*** Opening of Records to use ***

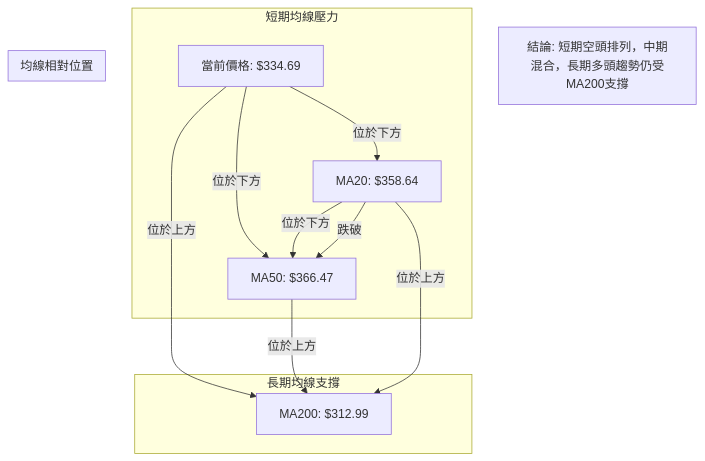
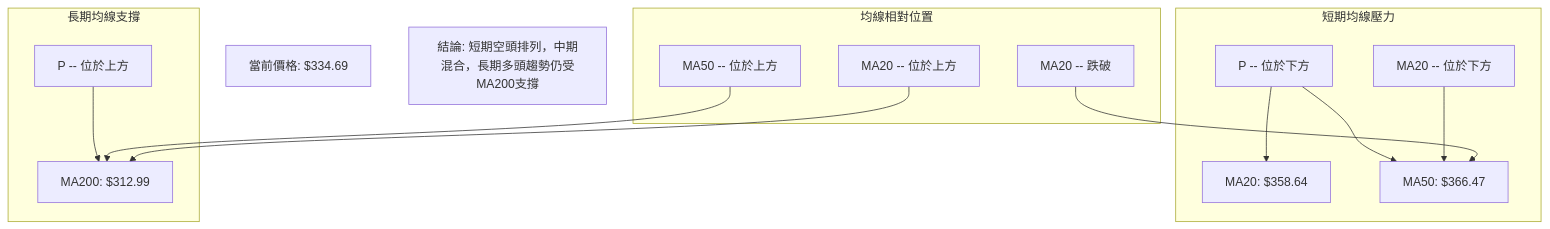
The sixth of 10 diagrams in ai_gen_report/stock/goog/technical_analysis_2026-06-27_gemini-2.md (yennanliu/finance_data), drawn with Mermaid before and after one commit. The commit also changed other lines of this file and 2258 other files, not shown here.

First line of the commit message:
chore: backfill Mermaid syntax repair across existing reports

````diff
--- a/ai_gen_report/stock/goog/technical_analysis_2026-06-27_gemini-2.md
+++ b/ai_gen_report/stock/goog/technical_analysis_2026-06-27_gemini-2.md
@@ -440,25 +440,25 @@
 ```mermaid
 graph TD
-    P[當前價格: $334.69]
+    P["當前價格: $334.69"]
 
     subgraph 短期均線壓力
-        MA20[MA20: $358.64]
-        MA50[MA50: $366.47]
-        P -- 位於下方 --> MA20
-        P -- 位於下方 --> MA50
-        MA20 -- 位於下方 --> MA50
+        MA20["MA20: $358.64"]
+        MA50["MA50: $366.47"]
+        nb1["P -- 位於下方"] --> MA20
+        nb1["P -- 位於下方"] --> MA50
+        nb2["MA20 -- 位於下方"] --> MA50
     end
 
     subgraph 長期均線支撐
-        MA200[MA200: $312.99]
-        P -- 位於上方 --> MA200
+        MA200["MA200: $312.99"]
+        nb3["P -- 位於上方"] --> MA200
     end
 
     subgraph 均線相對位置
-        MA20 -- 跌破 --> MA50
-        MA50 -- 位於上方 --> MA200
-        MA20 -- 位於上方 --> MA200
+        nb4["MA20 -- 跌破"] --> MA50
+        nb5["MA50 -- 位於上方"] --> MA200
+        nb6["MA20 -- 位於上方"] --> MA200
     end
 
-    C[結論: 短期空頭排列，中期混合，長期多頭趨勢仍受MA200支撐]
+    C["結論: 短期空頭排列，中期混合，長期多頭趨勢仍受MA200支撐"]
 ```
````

*** Close of Records to use ***
*** Opening of Records to use ***

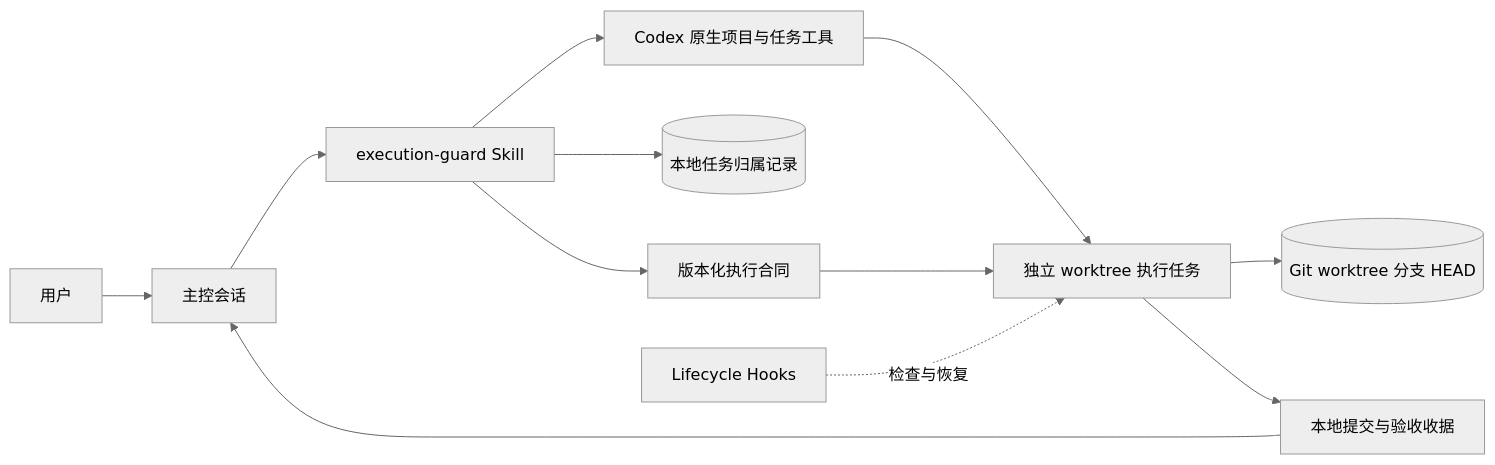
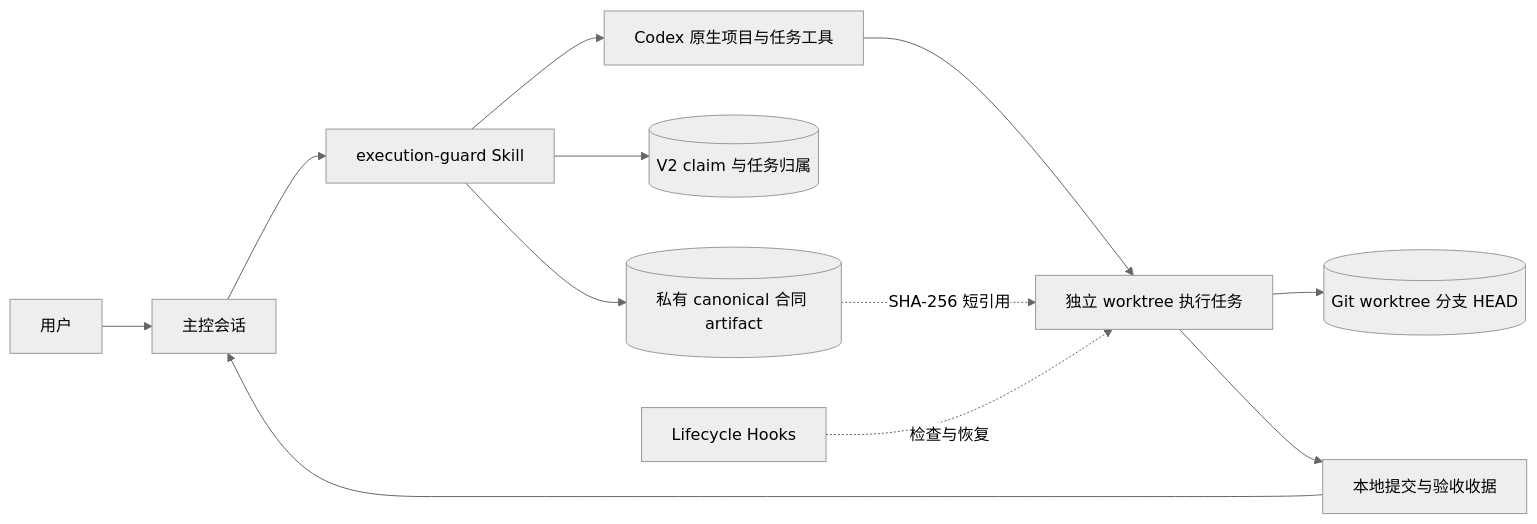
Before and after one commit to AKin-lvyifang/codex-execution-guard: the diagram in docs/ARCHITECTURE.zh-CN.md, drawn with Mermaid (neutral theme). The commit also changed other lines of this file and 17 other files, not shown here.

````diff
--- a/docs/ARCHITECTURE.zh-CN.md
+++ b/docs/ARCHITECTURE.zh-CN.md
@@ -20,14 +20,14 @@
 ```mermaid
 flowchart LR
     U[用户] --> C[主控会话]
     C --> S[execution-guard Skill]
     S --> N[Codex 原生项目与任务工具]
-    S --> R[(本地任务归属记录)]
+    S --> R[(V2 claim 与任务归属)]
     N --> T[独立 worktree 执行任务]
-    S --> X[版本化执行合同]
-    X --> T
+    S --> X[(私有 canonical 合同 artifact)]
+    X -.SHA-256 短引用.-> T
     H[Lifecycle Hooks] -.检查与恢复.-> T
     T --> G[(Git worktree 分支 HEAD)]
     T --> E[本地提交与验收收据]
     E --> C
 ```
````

*** Close of Records to use ***

__Task requirements__: In the material above, please find every line that includes the word "stock" and copy it.

__Solution to this problem__:
The sixth of 10 diagrams in ai_gen_report/stock/goog/technical_analysis_2026-06-27_gemini-2.md (yennanliu/finance_data), drawn with Mermaid before and after one commit. The commit also changed other lines of this file and 2258 other files, not shown here.
--- a/ai_gen_report/stock/goog/technical_analysis_2026-06-27_gemini-2.md
+++ b/ai_gen_report/stock/goog/technical_analysis_2026-06-27_gemini-2.md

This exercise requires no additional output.